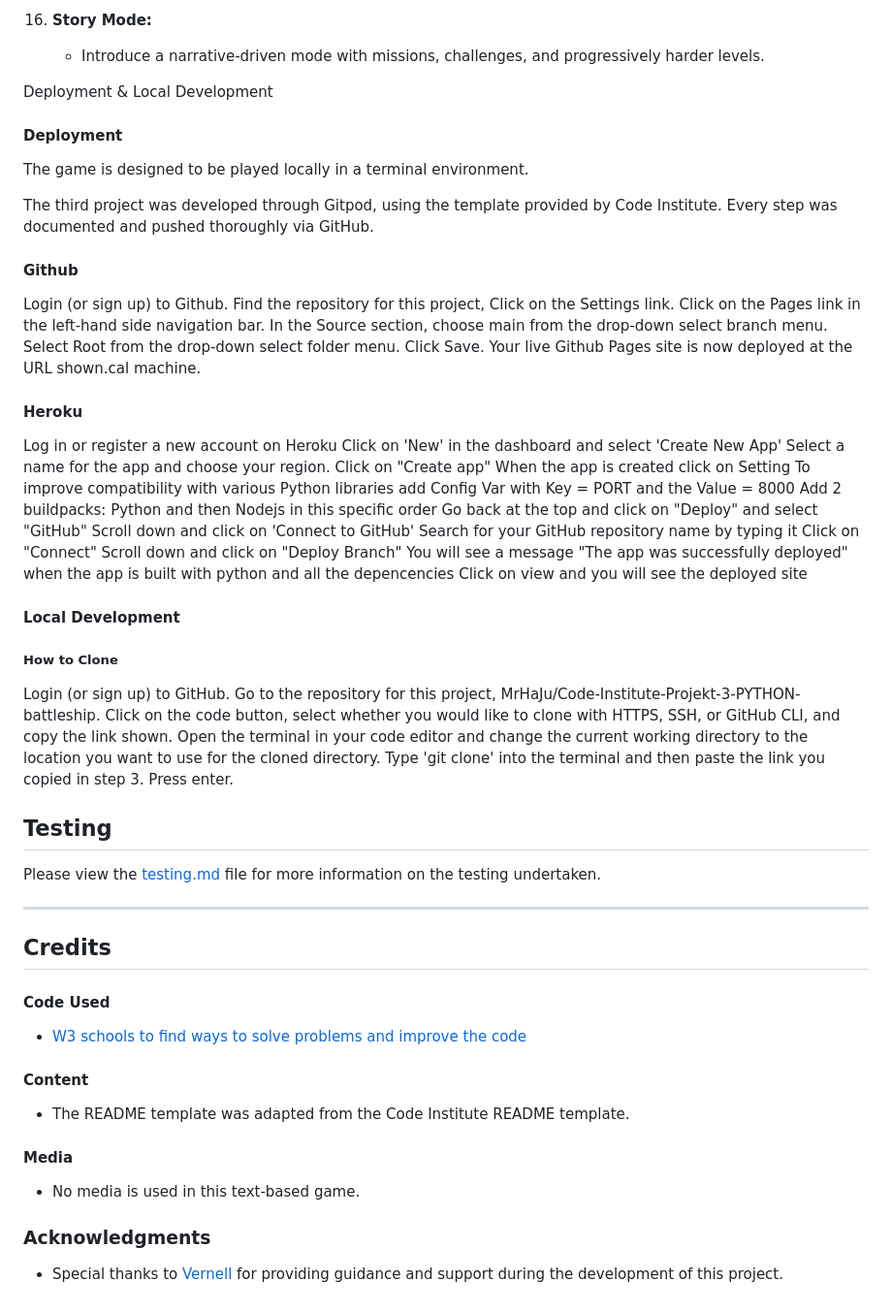
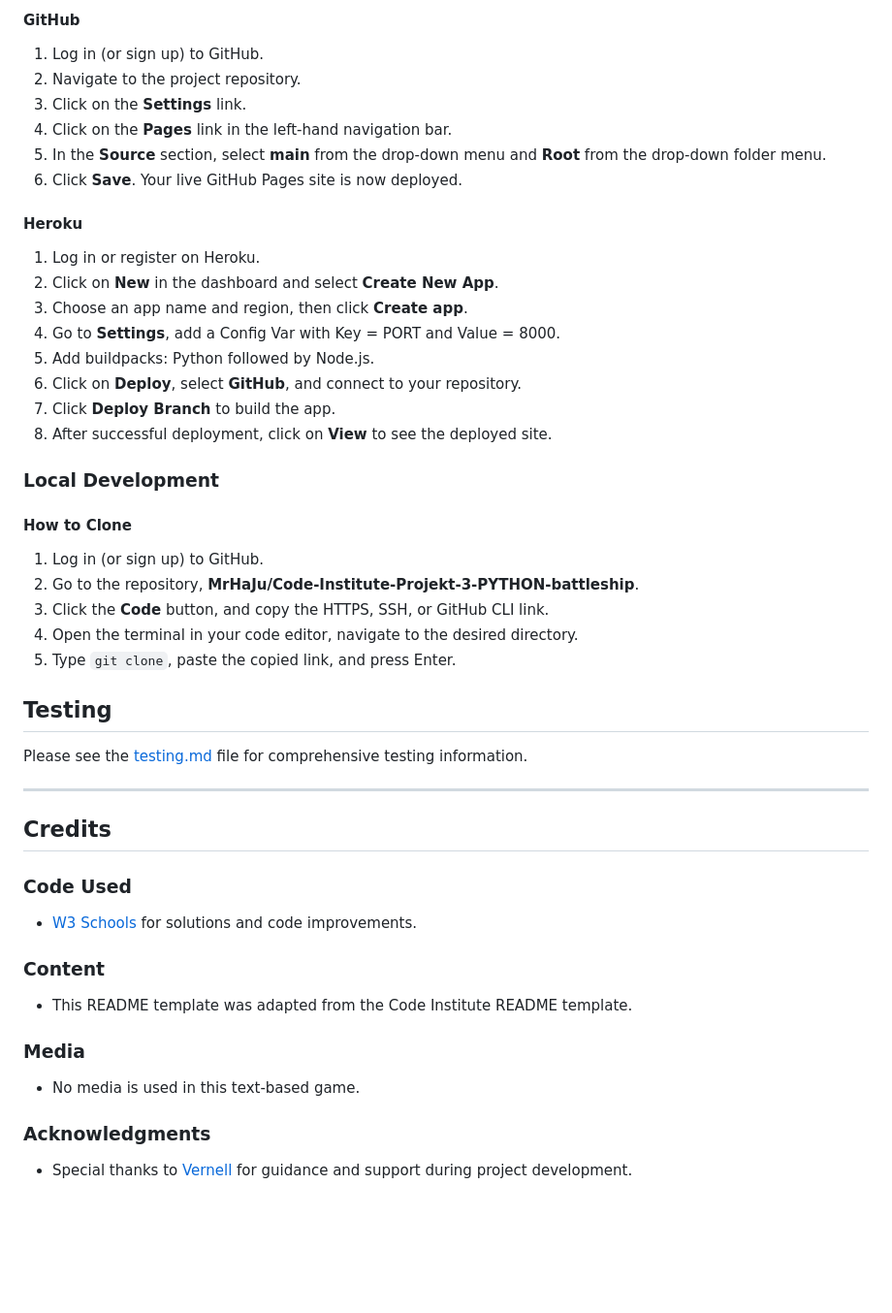
Before and after one commit to Dani1157/battleshipsgame1, a Markdown page: README.md, the part around the change printed below. Shown: that part at 97% size. Rendered like a GitHub page; blank space fills up the shorter version.

Commit message:
"update: README.md for clarity and organization."

```diff
--- a/README.md
+++ b/README.md
@@ -173,70 +126,45 @@ Heroku for final deployment.
-16. **Story Mode:**
-    - Introduce a narrative-driven mode with missions, challenges, and progressively harder levels.
-
-
-Deployment & Local Development
-#### Deployment
-
-The game is designed to be played locally in a terminal environment.
-
-The third project was developed through Gitpod, using the template provided by Code Institute. Every step was documented and pushed thoroughly via GitHub.
-
-#### Github
-Login (or sign up) to Github.
-Find the repository for this project,
-Click on the Settings link.
-Click on the Pages link in the left-hand side navigation bar.
-In the Source section, choose main from the drop-down select branch menu. Select Root from the drop-down select folder menu.
-Click Save. Your live Github Pages site is now deployed at the URL shown.cal machine.
+#### GitHub
+1. Log in (or sign up) to GitHub.
+2. Navigate to the project repository.
+3. Click on the **Settings** link.
+4. Click on the **Pages** link in the left-hand navigation bar.
+5. In the **Source** section, select **main** from the drop-down menu and **Root** from the drop-down folder menu.
+6. Click **Save**. Your live GitHub Pages site is now deployed.
 
 #### Heroku
+1. Log in or register on Heroku.
+2. Click on **New** in the dashboard and select **Create New App**.
+3. Choose an app name and region, then click **Create app**.
+4. Go to **Settings**, add a Config Var with Key = PORT and Value = 8000.
+5. Add buildpacks: Python followed by Node.js.
+6. Click on **Deploy**, select **GitHub**, and connect to your repository.
+7. Click **Deploy Branch** to build the app.
+8. After successful deployment, click on **View** to see the deployed site.
 
-Log in or register a new account on Heroku
-Click on 'New' in the dashboard and select 'Create New App'
-Select a name for the app and choose your region.
-Click on "Create app"
-When the app is created click on Setting
-To improve compatibility with various Python libraries add Config Var with Key = PORT and the Value = 8000
-Add 2 buildpacks: Python and then Nodejs in this specific order
-Go back at the top and click on "Deploy" and select "GitHub"
-Scroll down and click on 'Connect to GitHub'
-Search for your GitHub repository name by typing it
-Click on "Connect"
-Scroll down and click on "Deploy Branch"
-You will see a message "The app was successfully deployed" when the app is built with python and all the depencencies
-Click on view and you will see the deployed site
+### Local Development
 
-#### Local Development
+#### How to Clone
+1. Log in (or sign up) to GitHub.
+2. Go to the repository, **MrHaJu/Code-Institute-Projekt-3-PYTHON-battleship**.
+3. Click the **Code** button, and copy the HTTPS, SSH, or GitHub CLI link.
+4. Open the terminal in your code editor, navigate to the desired directory.
+5. Type `git clone`, paste the copied link, and press Enter.
 
-##### How to Clone
+## Testing
+Please see the [testing.md](testing.md) file for comprehensive testing information.
 
-Login (or sign up) to GitHub.
-Go to the repository for this project, MrHaJu/Code-Institute-Projekt-3-PYTHON-battleship.
-Click on the code button, select whether you would like to clone with HTTPS, SSH, or GitHub CLI, and copy the link shown.
-Open the terminal in your code editor and change the current working directory to the location you want to use for the cloned directory.
-Type 'git clone' into the terminal and then paste the link you copied in step 3. Press enter.
-
-## **Testing**
-
-Please view the [testing.md](testing.md) file for more information on the testing undertaken.
-
-- - -
+---
 
 ## Credits
 
-#### Code Used
+### Code Used
+- [W3 Schools](https://www.w3schools.com/) for solutions and code improvements.
 
-* [W3 schools to find ways to solve problems and improve the code](https://www.w3schools.com/)
+### Content
+- This README template was adapted from the Code Institute README template.
 
-#### Content
-
-* The README template was adapted from the Code Institute README template.
-
-
-#### Media
-
-* No media is used in this text-based game.
+### Media
+- No media is used in this text-based game.
 
 ### Acknowledgments
-
-* Special thanks to [Vernell](https://github.com/VCGithubCode/) for providing guidance and support during the development of this project.
+- Special thanks to [Vernell](https://github.com/VCGithubCode/) for guidance and support during project development.
```
Also changed, not shown: other parts of README.md (+101 -148 lines).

= = = = =

Show each line from the listing above that includes the word "deployed".

* _Your response_
-Click Save. Your live Github Pages site is now deployed at the URL shown.cal machine.
+6. Click **Save**. Your live GitHub Pages site is now deployed.
+8. After successful deployment, click on **View** to see the deployed site.
-You will see a message "The app was successfully deployed" when the app is built with python and all the depencencies
-Click on view and you will see the deployed site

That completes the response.